*** MATERIALS PROVIDED ***

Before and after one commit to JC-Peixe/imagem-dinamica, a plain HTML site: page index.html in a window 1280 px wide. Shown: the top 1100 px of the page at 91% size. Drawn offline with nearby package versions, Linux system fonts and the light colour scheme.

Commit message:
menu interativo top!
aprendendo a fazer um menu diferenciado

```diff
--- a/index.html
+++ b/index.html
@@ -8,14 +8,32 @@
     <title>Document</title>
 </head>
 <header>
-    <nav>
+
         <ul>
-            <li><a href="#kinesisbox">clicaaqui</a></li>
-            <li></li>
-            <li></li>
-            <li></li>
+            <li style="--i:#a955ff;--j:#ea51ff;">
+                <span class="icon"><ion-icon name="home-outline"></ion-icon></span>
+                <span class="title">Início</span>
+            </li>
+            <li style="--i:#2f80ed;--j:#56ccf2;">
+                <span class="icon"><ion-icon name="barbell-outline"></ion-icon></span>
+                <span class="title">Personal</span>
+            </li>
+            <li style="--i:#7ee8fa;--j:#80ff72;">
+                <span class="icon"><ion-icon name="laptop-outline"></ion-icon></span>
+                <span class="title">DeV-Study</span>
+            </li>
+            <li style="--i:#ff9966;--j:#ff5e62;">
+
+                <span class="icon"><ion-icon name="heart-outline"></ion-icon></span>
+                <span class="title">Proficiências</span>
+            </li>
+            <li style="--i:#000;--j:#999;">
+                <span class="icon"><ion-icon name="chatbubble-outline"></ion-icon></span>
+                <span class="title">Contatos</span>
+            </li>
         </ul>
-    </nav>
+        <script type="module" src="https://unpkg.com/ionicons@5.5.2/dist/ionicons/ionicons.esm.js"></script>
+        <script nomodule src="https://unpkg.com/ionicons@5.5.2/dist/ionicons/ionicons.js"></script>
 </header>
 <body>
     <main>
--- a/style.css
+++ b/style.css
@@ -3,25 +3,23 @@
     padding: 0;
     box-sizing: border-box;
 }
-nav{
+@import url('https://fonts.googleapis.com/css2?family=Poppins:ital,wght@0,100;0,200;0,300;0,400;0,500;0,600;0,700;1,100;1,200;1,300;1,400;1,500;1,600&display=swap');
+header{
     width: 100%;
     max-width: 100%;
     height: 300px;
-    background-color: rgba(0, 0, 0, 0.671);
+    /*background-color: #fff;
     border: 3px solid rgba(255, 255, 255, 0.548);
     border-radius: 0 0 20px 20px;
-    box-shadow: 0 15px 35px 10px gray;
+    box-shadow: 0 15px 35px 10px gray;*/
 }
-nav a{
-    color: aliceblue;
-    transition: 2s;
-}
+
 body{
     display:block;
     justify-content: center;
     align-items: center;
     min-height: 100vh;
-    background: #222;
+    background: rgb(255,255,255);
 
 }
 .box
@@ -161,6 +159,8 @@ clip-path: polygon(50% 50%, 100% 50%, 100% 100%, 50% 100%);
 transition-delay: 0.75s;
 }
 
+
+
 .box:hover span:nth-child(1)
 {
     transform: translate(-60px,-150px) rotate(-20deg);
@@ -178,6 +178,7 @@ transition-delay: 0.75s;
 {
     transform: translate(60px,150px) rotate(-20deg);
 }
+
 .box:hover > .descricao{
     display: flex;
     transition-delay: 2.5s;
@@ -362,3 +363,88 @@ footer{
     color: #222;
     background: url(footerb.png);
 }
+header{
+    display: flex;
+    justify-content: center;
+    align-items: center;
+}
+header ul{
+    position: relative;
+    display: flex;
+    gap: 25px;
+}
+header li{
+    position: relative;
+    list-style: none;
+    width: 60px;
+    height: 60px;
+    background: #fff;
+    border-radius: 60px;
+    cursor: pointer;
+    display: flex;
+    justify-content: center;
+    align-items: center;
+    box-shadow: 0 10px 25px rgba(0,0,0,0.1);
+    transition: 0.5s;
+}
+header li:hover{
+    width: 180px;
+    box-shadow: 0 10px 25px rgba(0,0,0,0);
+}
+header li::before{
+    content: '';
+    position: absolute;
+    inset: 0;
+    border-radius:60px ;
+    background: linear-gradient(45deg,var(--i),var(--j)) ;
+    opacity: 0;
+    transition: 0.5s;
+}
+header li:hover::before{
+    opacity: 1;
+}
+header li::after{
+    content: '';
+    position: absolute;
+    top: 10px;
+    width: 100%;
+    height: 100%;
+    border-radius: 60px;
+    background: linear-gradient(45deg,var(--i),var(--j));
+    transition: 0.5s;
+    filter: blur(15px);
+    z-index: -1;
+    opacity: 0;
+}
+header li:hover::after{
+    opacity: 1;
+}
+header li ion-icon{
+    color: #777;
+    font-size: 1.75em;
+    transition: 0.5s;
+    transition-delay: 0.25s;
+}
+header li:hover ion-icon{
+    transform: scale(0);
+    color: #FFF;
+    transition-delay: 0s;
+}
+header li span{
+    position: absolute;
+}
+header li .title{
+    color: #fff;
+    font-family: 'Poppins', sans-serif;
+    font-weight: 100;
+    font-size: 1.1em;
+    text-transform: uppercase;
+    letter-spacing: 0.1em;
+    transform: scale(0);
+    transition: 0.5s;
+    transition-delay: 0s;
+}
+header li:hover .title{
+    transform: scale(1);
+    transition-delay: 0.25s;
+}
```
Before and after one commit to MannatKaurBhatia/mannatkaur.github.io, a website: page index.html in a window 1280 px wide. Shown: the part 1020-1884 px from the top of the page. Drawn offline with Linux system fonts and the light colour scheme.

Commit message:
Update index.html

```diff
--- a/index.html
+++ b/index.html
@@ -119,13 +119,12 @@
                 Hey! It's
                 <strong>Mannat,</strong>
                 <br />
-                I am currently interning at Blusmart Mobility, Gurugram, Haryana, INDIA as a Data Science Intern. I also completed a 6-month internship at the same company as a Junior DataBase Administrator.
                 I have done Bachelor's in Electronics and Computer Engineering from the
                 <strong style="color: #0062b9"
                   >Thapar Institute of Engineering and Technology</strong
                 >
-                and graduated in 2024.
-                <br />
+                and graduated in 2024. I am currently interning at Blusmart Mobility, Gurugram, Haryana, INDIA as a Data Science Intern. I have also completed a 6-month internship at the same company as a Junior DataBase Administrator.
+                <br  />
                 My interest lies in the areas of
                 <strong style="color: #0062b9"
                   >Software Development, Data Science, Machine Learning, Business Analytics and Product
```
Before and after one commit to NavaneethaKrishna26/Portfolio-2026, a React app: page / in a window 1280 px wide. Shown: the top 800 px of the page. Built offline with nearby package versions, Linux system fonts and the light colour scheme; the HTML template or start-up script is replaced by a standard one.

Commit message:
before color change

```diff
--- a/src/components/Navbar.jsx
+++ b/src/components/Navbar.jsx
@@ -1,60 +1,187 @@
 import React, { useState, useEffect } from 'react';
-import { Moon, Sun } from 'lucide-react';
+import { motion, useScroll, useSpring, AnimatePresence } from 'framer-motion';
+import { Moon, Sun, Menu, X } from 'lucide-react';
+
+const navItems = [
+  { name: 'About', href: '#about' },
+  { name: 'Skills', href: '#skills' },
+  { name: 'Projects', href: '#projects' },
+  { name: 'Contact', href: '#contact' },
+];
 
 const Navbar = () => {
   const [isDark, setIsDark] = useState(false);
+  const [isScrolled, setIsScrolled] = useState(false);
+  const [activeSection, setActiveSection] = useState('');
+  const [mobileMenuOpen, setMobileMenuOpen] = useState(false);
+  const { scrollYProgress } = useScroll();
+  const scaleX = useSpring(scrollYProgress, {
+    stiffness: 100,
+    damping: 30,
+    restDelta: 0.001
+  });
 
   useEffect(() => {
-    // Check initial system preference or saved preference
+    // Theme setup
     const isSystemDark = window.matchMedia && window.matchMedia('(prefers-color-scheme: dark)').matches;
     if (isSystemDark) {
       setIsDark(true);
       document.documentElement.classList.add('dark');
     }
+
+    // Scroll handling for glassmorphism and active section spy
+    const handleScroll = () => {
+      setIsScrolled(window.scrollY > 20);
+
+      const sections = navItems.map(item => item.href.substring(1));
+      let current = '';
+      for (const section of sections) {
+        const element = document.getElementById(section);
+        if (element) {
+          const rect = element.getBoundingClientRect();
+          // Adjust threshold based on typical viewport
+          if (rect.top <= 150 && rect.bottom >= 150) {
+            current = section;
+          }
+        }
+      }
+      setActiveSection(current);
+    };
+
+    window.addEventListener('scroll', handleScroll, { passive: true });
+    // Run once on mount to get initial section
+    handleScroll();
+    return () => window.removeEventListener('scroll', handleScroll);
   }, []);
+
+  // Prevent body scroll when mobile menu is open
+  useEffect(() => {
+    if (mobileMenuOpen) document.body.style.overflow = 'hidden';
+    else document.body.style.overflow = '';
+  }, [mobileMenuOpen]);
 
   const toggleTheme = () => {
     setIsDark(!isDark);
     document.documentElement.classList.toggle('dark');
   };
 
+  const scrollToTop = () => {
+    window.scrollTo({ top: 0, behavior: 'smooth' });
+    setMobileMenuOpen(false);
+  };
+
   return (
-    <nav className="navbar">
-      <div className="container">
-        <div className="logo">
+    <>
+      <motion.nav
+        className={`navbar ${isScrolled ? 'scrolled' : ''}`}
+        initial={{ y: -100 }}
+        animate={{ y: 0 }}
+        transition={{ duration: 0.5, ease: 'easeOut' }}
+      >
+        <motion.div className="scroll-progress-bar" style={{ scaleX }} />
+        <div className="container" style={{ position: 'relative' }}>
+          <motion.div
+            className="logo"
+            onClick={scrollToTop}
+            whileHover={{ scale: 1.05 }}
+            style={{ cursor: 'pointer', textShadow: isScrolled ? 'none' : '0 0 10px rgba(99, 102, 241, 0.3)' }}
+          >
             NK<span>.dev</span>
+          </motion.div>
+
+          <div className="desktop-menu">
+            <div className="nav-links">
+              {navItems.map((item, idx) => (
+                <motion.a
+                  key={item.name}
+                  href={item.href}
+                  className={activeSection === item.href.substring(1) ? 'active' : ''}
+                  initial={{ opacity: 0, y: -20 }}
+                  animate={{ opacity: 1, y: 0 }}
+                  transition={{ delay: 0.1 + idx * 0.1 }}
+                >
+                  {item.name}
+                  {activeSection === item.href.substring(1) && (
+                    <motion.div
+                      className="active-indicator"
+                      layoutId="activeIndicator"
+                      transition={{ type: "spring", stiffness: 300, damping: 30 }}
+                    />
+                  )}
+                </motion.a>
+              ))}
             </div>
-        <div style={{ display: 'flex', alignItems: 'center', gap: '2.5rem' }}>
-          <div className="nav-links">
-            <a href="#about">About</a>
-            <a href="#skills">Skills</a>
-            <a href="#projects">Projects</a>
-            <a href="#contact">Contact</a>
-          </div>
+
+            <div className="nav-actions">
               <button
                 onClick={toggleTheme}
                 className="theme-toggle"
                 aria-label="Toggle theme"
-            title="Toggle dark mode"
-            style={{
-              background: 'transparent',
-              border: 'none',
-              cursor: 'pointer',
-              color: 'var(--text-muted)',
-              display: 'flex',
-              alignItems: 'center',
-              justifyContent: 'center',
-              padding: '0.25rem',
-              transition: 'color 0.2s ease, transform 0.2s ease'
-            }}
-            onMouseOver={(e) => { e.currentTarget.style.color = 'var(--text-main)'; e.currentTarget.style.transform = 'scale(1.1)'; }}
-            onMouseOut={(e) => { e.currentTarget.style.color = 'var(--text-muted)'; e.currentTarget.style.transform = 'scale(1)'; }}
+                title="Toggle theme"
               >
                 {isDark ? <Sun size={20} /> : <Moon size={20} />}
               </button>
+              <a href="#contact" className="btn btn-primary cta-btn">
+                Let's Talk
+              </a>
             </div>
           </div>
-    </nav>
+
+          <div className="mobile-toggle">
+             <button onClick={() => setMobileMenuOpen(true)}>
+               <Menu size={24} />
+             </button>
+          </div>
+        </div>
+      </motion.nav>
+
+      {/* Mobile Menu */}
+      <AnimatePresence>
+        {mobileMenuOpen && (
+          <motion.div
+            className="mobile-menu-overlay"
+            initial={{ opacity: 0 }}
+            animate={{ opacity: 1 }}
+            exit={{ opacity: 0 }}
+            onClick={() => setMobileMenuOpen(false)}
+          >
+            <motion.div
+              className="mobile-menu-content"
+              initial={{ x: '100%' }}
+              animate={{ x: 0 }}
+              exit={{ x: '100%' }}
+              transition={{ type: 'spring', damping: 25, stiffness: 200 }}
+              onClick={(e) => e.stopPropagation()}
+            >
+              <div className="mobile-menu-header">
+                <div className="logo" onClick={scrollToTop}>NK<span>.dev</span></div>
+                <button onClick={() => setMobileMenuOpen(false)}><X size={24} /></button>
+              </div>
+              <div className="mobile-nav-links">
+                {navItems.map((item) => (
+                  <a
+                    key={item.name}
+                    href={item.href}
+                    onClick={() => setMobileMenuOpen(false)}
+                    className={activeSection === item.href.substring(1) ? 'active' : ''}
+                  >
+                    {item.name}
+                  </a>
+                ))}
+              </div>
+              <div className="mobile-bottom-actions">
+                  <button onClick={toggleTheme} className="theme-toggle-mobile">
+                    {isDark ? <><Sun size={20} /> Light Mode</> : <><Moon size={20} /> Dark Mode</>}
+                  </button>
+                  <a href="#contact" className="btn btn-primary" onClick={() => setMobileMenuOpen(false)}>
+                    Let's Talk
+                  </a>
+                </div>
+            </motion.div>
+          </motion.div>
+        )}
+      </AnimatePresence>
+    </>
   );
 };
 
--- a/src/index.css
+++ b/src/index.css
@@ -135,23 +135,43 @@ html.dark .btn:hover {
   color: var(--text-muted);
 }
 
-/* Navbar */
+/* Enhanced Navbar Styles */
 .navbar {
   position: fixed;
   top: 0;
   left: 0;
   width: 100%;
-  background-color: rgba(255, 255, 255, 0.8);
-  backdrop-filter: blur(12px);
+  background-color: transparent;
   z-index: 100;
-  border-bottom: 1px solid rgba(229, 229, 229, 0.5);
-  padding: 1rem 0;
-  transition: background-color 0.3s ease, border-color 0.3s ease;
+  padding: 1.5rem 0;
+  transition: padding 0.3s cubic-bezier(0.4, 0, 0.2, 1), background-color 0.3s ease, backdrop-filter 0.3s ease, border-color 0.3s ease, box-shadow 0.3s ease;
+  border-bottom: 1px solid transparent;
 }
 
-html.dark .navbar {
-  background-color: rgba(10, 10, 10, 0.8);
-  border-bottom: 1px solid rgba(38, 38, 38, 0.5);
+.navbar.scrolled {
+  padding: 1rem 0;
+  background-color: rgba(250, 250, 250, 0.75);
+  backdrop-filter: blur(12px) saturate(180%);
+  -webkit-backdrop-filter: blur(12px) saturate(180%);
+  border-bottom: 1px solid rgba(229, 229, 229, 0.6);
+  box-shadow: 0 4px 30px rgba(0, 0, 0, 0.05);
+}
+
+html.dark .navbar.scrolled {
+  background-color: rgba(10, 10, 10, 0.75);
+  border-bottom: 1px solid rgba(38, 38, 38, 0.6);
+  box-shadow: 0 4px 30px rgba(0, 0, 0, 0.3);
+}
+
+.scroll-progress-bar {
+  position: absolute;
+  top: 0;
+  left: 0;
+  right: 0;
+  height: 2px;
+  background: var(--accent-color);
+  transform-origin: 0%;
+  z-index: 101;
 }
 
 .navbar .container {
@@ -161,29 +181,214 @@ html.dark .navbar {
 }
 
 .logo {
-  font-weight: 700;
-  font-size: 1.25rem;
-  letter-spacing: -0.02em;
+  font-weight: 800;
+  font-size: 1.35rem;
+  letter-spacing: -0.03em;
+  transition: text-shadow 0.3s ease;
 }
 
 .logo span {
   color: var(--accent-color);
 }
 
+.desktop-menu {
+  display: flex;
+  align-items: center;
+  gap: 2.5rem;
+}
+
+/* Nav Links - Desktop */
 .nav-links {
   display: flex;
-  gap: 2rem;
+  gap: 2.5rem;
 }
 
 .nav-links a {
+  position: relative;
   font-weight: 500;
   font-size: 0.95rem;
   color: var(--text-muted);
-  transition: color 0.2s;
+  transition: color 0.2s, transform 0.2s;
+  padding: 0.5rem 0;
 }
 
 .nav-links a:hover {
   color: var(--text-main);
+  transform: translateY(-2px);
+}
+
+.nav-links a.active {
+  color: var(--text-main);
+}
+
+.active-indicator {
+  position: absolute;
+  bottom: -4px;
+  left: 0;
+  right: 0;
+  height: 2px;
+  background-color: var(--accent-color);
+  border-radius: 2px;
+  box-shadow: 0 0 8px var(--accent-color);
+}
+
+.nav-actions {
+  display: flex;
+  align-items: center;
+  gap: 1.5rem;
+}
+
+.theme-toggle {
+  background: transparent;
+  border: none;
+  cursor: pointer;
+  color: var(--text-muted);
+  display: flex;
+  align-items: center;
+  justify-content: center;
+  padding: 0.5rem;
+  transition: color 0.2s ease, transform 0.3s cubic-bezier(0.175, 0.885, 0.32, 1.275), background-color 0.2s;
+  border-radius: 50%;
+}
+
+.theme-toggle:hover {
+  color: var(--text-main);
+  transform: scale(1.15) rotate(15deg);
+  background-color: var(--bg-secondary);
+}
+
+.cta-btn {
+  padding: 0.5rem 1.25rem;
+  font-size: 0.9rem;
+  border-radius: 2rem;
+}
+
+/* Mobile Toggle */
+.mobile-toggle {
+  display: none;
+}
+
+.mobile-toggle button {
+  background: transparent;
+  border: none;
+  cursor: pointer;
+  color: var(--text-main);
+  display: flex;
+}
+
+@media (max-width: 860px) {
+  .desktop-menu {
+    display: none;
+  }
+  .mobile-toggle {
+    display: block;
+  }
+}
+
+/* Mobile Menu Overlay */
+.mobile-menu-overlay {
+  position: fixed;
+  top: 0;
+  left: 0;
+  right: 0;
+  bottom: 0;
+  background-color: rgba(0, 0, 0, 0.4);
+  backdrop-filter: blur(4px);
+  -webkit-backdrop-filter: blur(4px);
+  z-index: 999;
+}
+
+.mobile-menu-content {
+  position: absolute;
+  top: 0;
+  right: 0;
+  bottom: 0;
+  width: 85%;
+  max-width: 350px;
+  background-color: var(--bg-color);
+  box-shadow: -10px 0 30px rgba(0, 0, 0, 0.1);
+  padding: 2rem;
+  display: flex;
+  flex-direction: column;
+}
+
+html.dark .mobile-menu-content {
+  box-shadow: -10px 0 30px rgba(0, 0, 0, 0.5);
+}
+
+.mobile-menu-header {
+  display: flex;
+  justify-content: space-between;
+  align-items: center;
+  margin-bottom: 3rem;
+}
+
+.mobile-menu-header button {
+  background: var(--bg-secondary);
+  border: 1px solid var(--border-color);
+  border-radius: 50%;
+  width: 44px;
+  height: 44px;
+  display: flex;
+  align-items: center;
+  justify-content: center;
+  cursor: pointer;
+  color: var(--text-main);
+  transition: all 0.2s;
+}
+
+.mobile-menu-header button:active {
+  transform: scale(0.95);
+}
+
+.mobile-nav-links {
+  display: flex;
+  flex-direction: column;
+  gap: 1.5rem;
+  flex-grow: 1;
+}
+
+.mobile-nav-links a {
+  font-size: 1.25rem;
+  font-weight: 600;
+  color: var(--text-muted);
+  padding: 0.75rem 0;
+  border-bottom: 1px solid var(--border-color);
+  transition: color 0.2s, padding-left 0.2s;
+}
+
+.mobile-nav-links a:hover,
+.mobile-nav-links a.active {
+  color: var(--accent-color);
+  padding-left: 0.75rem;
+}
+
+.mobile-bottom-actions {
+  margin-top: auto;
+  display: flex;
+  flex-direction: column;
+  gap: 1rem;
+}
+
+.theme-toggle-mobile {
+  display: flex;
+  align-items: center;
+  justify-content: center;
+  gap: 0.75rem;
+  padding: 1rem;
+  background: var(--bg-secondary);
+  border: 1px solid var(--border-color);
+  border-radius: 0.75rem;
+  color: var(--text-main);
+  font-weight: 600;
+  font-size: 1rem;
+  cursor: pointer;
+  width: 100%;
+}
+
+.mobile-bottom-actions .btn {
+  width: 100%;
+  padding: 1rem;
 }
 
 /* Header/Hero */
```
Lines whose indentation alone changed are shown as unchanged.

***

#### [PROBLEM TO WORK ON]
All lines with the word "width" must be located in the data and copied.

#### [ANSWER TO THIS EXERCISE]
     width: 100%;
     max-width: 100%;
+    width: 60px;
+    width: 180px;
+    width: 100%;
   width: 100%;
+@media (max-width: 860px) {
+  width: 85%;
+  max-width: 350px;
+  width: 44px;
+  width: 100%;
+  width: 100%;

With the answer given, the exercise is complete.